_EXERCISE PROMPT_.
Work out how many lines below contain the word "xlsx", then give that number alone.

►

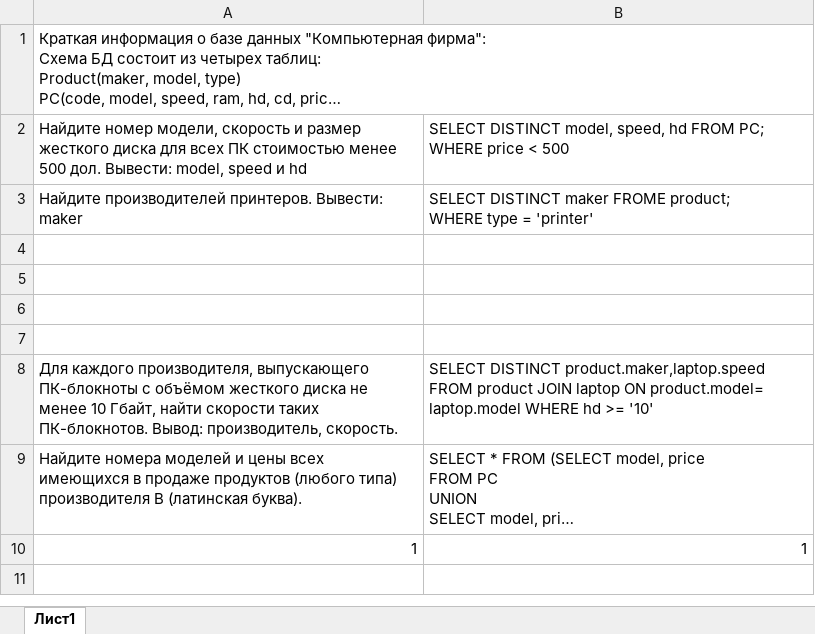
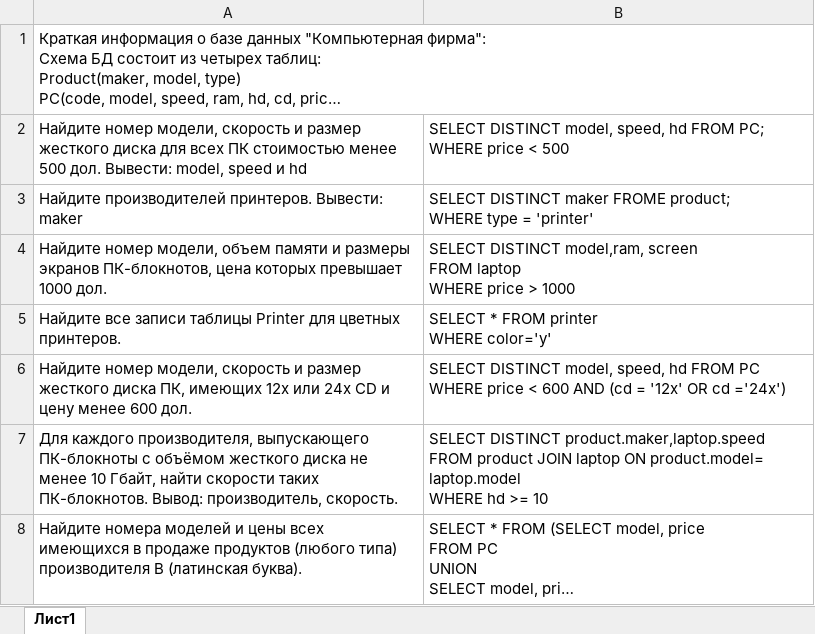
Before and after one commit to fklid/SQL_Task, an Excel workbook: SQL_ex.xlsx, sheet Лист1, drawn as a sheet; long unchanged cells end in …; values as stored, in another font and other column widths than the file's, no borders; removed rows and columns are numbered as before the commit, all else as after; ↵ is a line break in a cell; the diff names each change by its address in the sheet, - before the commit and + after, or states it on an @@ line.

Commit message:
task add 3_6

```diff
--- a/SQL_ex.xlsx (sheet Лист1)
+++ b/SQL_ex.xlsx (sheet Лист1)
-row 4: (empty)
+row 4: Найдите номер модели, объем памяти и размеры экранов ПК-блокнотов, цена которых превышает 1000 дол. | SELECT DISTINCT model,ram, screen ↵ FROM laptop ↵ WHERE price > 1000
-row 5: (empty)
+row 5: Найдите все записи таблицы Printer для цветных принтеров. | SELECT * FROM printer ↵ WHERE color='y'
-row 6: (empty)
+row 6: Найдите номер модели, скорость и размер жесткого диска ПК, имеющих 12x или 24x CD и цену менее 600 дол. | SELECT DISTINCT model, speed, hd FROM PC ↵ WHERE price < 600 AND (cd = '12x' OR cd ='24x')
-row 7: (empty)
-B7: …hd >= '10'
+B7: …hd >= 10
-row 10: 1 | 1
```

◄
►

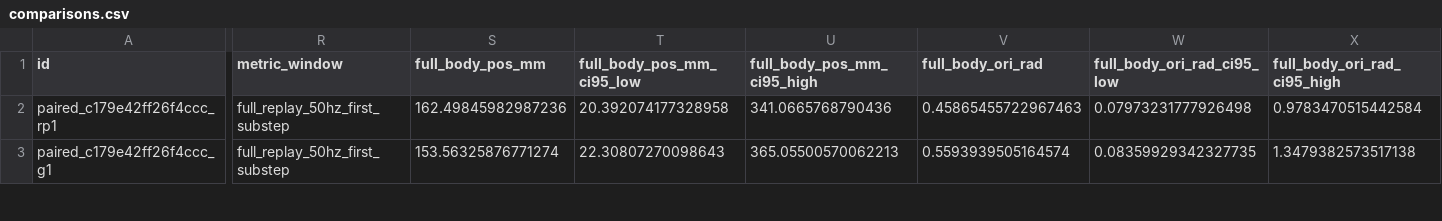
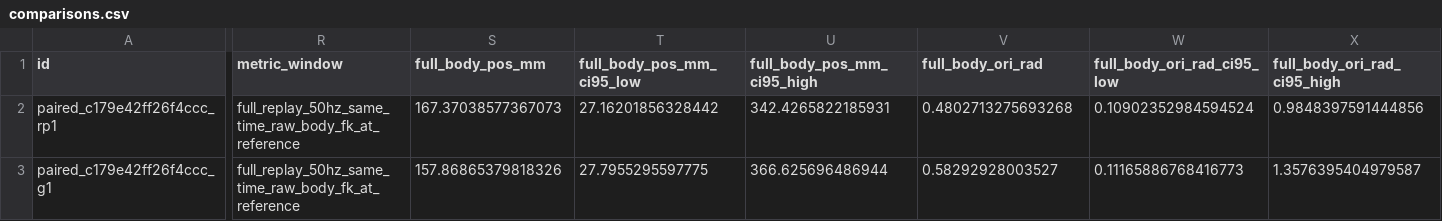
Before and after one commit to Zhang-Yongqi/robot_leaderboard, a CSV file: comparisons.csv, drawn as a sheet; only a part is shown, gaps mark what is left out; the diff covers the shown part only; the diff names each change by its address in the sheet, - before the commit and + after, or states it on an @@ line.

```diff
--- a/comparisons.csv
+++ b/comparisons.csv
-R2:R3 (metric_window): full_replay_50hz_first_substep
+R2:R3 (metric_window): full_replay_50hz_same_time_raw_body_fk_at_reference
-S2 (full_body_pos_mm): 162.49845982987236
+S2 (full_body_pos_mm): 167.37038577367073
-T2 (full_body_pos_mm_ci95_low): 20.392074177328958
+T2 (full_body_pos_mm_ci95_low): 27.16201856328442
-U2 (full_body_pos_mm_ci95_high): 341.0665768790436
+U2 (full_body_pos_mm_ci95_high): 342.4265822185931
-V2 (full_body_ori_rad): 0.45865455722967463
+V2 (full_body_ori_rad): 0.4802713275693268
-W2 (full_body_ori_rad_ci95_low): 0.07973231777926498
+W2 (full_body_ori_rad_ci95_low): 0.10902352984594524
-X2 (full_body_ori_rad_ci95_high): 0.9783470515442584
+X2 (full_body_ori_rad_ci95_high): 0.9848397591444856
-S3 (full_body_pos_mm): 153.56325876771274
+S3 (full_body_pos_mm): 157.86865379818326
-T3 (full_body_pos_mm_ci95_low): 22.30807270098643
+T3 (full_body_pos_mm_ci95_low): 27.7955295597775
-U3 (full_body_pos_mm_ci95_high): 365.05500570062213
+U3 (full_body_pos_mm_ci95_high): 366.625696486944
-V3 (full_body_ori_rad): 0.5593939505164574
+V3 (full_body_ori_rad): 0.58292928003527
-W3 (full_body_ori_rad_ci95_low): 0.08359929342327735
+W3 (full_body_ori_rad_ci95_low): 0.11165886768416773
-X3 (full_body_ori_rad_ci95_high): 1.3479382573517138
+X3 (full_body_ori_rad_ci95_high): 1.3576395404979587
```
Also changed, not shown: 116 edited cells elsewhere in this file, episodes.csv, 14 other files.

◄
►

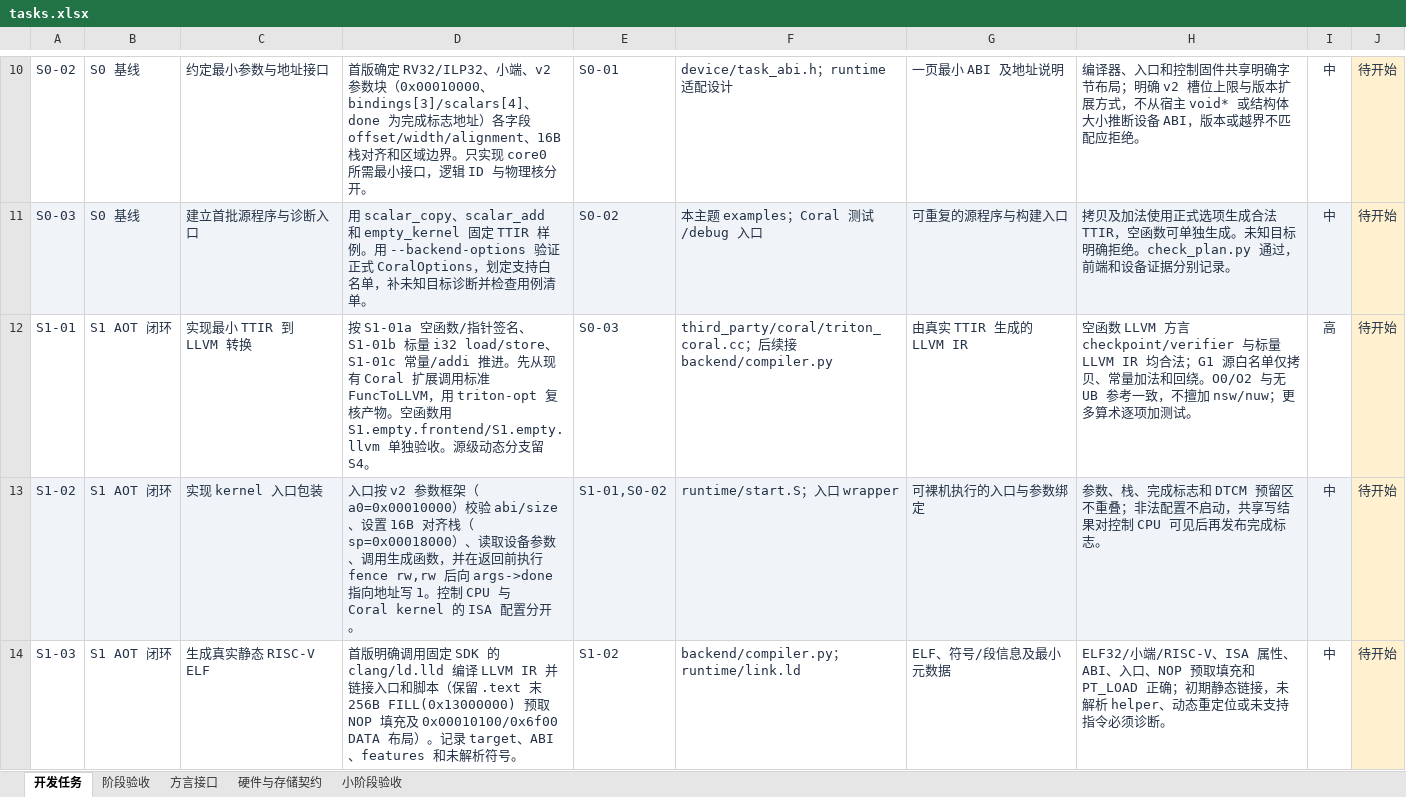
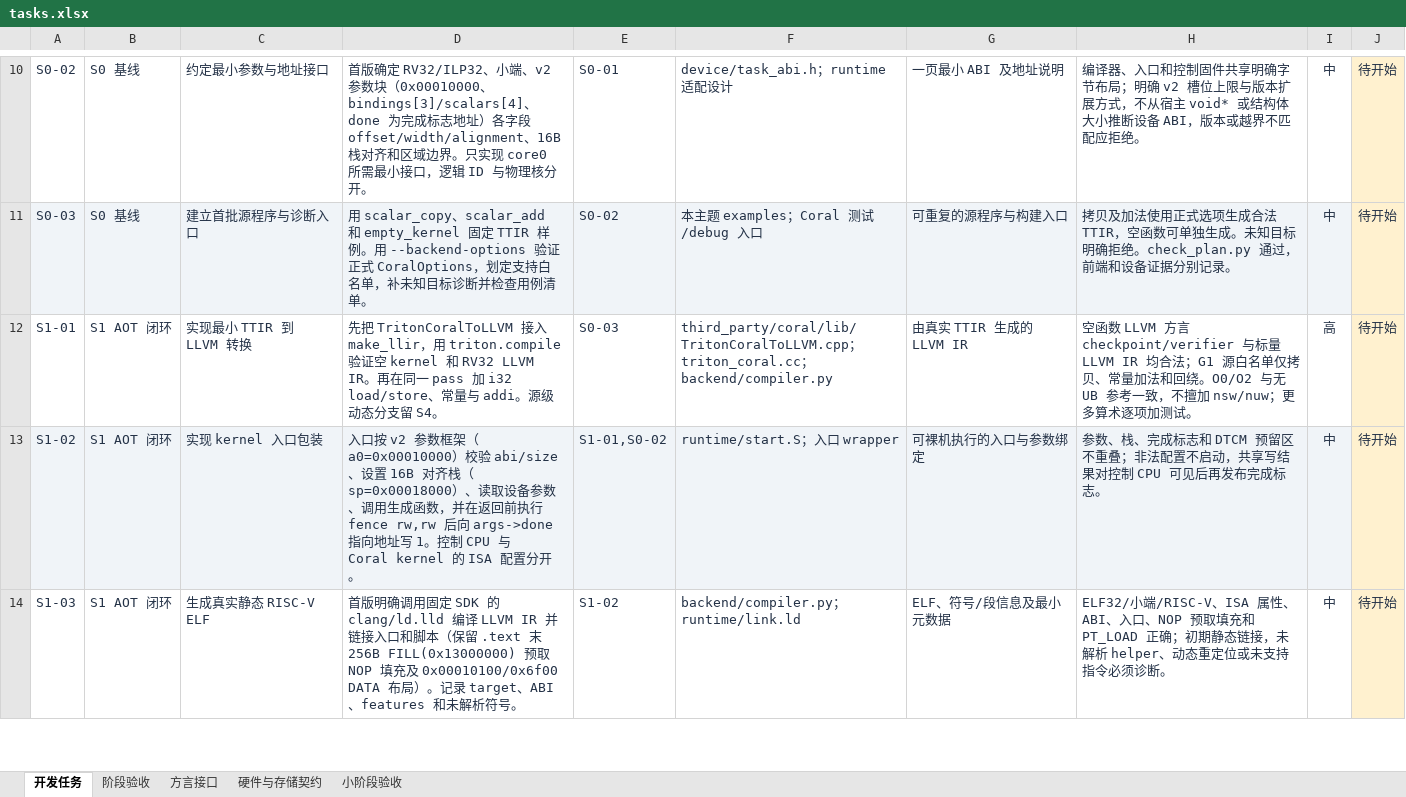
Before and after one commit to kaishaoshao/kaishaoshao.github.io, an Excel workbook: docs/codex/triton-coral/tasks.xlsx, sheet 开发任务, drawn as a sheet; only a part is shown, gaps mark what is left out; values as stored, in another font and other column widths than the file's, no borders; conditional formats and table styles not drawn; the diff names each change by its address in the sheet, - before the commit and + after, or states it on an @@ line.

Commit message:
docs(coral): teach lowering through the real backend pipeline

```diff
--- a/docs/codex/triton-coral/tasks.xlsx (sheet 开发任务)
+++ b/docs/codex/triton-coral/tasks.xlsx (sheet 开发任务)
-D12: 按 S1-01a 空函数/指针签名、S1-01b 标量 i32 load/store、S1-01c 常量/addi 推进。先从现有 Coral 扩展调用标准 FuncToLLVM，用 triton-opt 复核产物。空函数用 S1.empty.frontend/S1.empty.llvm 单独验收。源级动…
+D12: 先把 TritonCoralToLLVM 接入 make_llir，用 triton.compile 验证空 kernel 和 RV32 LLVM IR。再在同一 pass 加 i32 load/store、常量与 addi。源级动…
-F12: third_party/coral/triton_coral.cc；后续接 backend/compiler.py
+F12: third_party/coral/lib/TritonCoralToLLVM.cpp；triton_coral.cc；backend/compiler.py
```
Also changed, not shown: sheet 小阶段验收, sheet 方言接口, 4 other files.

◄

_EXERCISE OUTPUT_.
6